who drives to the gym, works out, and drives home, or only rides his
bike on trails segregated from motorized traffic.
FWIW I looked at the numbers on this a while ago, because I like to bicycle without a helmet, and the UK government was talking about making that illegal. If cycling is your only form of exercise, the benefits vastly outweigh the risks (https://www.bhf.org.uk/informationsupport/heart-matters-magazine/activity/cycling/10-great-reasons-to-cycle). I could even make an argument that if the government banned cycling without a helmet it would cost more lives in cardiovascular disease and cancer through discouraging cycle commuting than it would save in head injuries (but to be honest the figures are pretty variable, especially for the number of people discouraged so you can probably find arguments against this if you pick your facts and question carefully enough).
I don't claim to have a right to tell other people what to risks to take - I just want to ask them to think things through. My personal history is that as an increasingly cautious cyclist I have never needed medical treatment for a cycle injury but I happen to have heard of serious motorcycle injuries. In a school with a class size of 90 or so one guy in our year was hospitalized with a broken pelvis from a motorcycle accident, and one guy joined our year after missing a year of school from the same reason. In both cases they had been riding along with right of way when a lorry pulled out in front of them at a junction without looking. (We also had one girl killed with two others not from our school when the car they were driving went off the road at a bad corner and hit a tree - N.Ireland road safety was atrocious, probably because it wasn't a police priority at the time).
The riders who worry me are the ones who claim to have been riding for
40 years and never crashed.
I've crashed a number of times (note that I am going to include more
detail here than is necessary because some _moron_ says regularly
"take the MSF course").
First time--approaching an intersection, stop sign on the intersecting
street, _not_ the street on which I was riding. When it's far too
late for me to stop, woman stopped at stop sign pulls out. My
options--hit car or hit ditch. Ditch was softer. MSF teaches no
technique that would have avoided this.
Second time. I have no idea what happened--one minute I'm riding
along, on a clear day, on a dry road, no traffic, and the next I'm
down. No injury, but no idea what happened. Maybe MSF teaches
something that would have prevented this but since I have no idea what
happened one cannot say what.
Third time. Bad judgment--rode to work after a snow storm. Hit a
snow bank. No injury, picked the bike up and continued on. This one
MSF might have prevented by teaching "don't ride in snowstorms".
Fourth time. Second in line at traffic light. Got rear ended. Bike
frame bent, I was fine. There is no skill that a motorcyclist can
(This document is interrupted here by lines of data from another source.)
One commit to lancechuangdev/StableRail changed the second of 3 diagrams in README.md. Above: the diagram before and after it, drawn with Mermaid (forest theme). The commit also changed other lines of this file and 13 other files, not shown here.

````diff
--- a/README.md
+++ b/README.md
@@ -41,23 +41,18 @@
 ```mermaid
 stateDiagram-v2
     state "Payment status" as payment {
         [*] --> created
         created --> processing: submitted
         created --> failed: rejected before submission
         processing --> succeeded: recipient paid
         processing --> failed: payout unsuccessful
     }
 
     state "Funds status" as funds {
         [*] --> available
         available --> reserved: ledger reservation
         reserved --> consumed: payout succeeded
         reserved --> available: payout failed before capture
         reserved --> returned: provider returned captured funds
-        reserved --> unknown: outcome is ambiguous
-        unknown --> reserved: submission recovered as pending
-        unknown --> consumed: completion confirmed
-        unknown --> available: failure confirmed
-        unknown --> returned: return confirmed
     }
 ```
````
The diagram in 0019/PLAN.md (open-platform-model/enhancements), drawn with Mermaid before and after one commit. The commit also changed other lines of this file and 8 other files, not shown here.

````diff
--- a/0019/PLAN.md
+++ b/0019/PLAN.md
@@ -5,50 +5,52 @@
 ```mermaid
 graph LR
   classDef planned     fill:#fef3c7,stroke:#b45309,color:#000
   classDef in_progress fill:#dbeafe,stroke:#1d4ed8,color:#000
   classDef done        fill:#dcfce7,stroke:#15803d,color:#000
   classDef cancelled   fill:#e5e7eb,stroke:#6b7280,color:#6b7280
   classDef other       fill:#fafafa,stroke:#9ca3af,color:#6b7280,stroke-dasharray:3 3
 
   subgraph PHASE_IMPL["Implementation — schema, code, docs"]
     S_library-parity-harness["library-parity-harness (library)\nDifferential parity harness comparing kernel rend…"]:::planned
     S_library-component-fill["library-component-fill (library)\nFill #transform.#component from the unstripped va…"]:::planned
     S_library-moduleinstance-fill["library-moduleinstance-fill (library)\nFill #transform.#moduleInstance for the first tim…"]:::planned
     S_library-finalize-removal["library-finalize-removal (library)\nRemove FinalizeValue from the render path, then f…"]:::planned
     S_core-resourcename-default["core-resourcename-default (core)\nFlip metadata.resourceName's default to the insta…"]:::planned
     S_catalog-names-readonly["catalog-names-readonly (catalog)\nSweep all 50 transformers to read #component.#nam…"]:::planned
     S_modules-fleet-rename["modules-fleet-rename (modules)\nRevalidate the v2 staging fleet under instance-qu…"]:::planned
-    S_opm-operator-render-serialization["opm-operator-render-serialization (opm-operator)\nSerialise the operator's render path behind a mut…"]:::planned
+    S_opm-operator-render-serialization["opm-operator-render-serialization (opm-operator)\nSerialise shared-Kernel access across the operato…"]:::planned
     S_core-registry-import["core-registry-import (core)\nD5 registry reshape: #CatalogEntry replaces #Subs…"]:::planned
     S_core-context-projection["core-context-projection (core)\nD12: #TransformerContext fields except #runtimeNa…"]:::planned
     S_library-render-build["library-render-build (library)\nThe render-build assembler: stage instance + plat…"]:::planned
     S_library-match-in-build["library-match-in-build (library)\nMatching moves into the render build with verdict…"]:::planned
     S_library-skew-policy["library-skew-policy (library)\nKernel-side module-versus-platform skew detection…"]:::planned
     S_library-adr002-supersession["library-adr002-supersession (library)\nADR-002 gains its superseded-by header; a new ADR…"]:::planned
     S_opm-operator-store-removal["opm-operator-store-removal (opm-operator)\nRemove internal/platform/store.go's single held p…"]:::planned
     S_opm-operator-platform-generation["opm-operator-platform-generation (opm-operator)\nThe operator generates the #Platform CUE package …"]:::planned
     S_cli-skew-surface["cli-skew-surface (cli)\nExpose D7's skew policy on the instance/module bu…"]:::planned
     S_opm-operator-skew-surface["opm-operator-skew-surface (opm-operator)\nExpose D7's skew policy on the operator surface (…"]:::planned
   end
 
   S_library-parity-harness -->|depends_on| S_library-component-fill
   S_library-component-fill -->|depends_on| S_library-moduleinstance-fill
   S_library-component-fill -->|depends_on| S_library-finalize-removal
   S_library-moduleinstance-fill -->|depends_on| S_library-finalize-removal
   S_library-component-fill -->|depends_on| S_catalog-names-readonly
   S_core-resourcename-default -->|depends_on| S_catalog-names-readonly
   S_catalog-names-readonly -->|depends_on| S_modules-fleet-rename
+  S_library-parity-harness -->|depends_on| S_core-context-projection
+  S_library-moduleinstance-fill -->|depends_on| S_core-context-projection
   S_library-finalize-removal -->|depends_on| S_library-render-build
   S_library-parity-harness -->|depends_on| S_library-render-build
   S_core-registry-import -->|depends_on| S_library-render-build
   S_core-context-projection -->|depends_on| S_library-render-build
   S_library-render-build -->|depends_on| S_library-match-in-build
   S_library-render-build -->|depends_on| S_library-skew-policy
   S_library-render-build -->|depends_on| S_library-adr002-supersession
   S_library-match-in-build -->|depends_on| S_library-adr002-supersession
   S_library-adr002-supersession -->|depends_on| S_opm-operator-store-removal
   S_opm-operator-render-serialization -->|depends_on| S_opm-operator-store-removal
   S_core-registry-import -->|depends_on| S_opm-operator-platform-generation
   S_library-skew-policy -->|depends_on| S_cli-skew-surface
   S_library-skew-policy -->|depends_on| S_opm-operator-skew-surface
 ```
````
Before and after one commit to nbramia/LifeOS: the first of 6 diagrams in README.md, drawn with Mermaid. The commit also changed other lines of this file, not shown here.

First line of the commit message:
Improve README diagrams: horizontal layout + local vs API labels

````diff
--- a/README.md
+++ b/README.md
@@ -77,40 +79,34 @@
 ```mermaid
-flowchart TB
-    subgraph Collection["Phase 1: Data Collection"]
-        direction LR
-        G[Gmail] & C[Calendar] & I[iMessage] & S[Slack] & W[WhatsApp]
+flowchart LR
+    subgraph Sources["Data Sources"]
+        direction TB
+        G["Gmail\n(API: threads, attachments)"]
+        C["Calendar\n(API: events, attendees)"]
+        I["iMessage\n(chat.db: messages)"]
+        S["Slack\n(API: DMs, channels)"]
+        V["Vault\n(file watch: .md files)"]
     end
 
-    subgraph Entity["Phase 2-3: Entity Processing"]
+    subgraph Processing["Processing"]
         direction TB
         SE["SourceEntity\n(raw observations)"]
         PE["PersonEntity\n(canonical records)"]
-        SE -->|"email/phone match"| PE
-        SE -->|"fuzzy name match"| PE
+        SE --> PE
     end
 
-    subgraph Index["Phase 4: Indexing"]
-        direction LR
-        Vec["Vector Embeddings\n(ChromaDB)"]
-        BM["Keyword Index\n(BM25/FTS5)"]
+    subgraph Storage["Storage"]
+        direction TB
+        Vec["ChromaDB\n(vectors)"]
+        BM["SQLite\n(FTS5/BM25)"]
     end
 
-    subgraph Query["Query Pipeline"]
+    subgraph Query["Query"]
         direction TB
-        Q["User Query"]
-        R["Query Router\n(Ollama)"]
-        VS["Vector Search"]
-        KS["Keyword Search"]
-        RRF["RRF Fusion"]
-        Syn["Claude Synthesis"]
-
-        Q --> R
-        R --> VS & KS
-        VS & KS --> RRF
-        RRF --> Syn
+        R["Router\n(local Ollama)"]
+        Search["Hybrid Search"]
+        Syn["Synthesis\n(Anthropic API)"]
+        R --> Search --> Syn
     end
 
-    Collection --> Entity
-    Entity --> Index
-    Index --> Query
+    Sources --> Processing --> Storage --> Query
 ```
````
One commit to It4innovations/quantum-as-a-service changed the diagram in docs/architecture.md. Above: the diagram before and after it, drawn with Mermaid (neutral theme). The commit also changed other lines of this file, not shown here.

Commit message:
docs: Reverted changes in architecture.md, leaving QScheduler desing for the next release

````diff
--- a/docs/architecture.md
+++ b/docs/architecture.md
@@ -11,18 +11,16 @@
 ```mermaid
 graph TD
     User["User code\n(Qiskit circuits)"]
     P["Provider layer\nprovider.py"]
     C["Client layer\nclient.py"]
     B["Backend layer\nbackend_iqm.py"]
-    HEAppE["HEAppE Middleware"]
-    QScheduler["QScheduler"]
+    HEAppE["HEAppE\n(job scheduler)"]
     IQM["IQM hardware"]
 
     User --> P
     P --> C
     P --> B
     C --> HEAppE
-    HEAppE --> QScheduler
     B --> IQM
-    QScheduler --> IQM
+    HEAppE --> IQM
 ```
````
possess that would prevent this.
Fifth time--not really a crash, at stop sign failed to get foot down
fast enough, fell over.
Sixth time. Went into a turn on gravel too hot and lost it. Note
that MSF does not teach anything about dirt riding in the standard
course. There is a dirt course that might have helped, but that is
not "the MSF course".
Seventh time. Managed to get crossed up with one wheel on one side of
board and the other on the other side. Should have stopped at that
point instead of trying to ride the back over the board. Didn't, went
down, broke rib on other board (there were two parallel). ATGATT
Eighth time. Coming down a hill, there was a damp patch at the
bottom. I had ridden up about two hours previously with no issue.
Temperature about 45. Apparently that spot cooled faster than the
surrounding area because there was now black ice on it. When you hit
black ice in a curve on a motorcycle you go down. Perhaps with
superhuman skill (not something that one learns in a two-day MSF
course) you could keep it upright and sliding sideways until it hits
the grass and high-sides you. As it was I low-sided, no injury to me,
broke the clutch lever off the bike, so couldn't ride home, had to get
Total injuries--twisted ankle twice, one broken rib.